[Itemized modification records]
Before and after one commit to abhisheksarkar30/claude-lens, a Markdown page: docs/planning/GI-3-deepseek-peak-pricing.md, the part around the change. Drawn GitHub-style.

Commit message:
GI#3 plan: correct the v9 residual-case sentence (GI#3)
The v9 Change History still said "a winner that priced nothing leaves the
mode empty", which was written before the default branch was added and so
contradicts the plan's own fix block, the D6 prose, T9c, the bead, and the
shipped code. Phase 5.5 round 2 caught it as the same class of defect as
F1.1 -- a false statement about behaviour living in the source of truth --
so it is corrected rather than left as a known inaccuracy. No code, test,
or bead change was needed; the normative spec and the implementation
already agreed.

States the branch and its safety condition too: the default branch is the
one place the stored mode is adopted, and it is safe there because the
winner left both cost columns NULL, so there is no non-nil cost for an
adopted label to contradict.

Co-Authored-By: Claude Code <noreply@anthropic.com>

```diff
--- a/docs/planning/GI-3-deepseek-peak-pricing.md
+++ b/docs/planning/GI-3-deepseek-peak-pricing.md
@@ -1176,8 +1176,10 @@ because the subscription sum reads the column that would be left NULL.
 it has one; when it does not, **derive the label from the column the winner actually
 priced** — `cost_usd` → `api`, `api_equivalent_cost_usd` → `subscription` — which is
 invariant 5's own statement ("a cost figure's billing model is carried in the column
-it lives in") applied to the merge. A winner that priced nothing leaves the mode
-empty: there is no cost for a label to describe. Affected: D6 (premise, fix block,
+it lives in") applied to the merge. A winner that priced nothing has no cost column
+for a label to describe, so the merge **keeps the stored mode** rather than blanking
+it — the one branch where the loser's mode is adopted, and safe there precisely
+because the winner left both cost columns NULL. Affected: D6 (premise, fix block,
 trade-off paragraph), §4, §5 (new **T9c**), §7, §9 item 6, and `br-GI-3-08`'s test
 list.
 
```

---

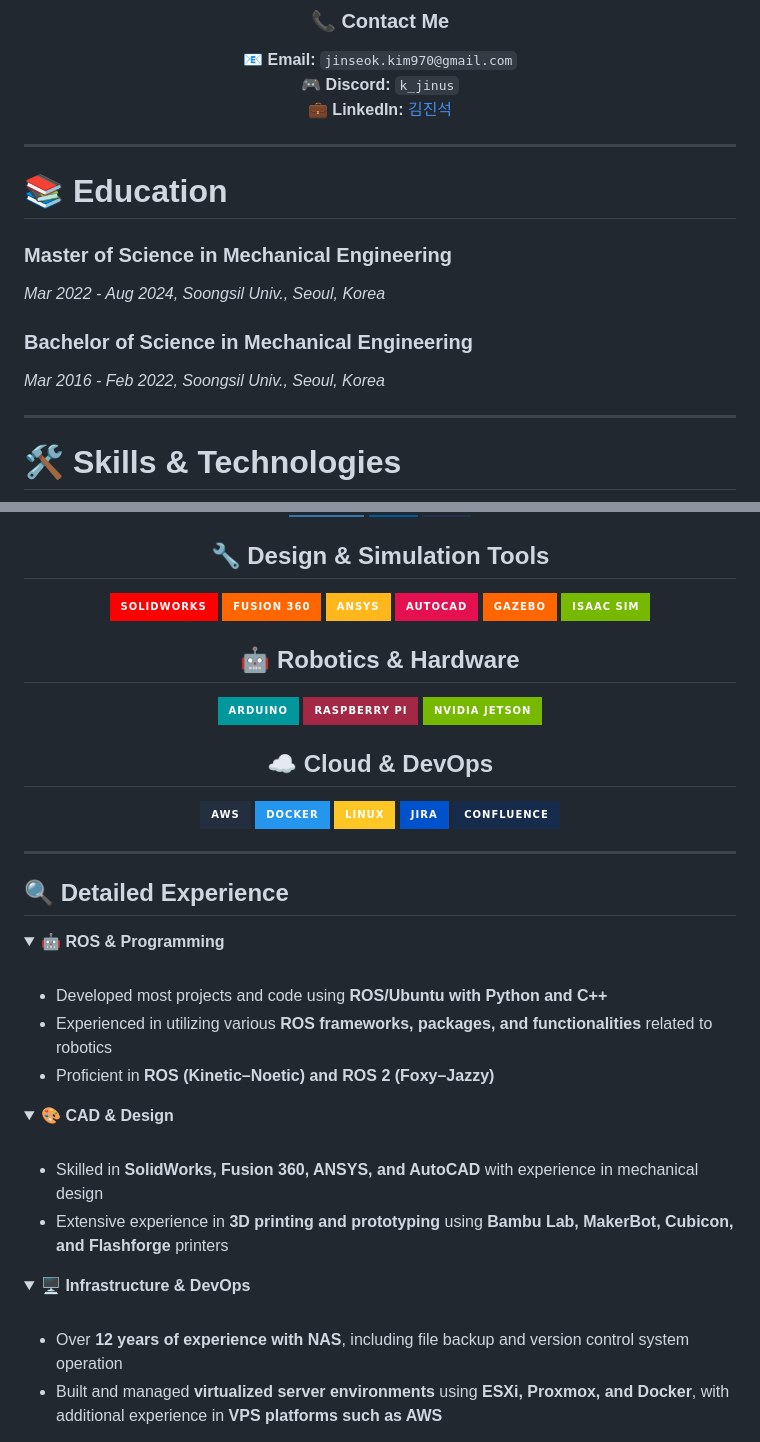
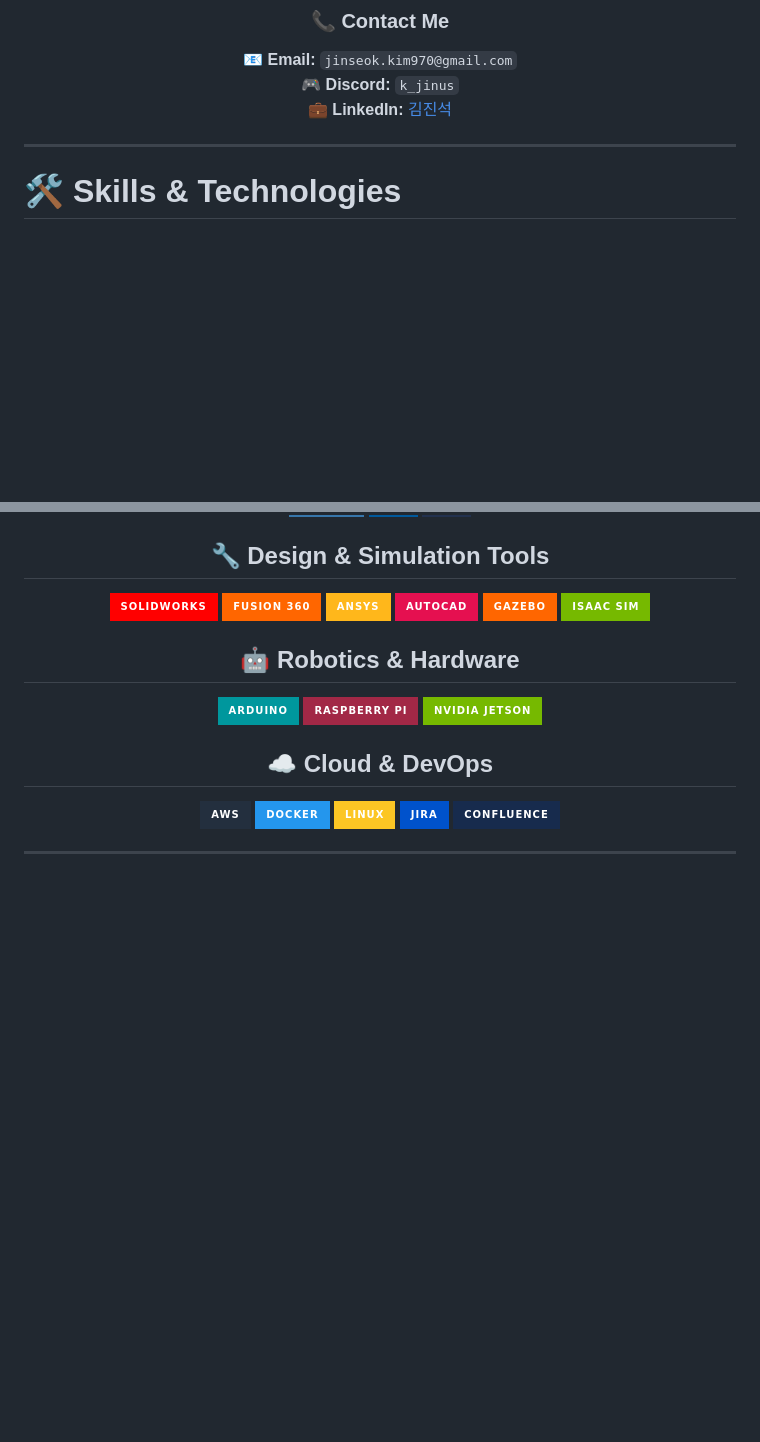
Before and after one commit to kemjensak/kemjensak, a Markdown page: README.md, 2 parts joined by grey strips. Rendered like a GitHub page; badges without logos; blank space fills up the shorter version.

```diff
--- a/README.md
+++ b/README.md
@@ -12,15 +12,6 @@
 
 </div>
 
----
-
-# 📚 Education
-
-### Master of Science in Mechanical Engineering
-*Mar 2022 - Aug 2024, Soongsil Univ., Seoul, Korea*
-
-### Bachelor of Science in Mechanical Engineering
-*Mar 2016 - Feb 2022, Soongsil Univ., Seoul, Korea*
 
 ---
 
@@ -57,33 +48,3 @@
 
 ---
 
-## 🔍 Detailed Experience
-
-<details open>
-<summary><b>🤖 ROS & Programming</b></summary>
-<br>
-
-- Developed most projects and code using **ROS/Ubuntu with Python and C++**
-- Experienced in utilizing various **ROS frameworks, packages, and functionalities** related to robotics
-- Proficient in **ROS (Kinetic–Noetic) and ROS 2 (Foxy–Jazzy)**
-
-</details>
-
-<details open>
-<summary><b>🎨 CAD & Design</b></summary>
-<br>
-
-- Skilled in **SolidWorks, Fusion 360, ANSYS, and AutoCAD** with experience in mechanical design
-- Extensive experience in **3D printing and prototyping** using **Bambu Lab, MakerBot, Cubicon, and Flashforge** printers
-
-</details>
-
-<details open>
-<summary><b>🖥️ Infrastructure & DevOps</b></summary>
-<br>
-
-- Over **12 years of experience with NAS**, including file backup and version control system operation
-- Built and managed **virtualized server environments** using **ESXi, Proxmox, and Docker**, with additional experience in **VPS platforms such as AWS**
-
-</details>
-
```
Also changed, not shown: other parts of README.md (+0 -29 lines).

==

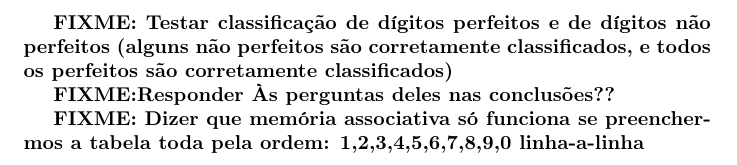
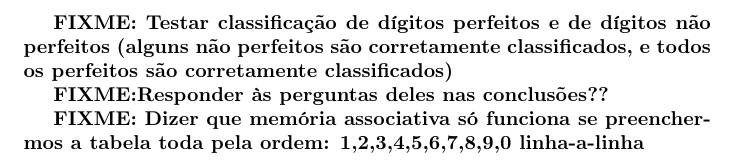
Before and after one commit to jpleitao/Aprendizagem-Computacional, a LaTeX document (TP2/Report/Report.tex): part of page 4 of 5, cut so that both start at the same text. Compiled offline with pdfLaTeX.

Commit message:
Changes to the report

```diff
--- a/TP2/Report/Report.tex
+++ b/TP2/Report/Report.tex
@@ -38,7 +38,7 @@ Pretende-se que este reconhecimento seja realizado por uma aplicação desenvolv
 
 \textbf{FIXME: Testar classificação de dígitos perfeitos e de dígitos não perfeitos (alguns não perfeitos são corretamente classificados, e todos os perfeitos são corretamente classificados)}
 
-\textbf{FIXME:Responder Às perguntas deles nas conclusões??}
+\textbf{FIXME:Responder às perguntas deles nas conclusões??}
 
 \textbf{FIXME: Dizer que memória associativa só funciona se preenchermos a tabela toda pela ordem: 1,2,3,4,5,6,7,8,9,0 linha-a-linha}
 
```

INSTRUCTIONS TO FOLLOW:
Find the lines above that contain "winner" and give their count, with nothing added.

RESPONSE BOX:
6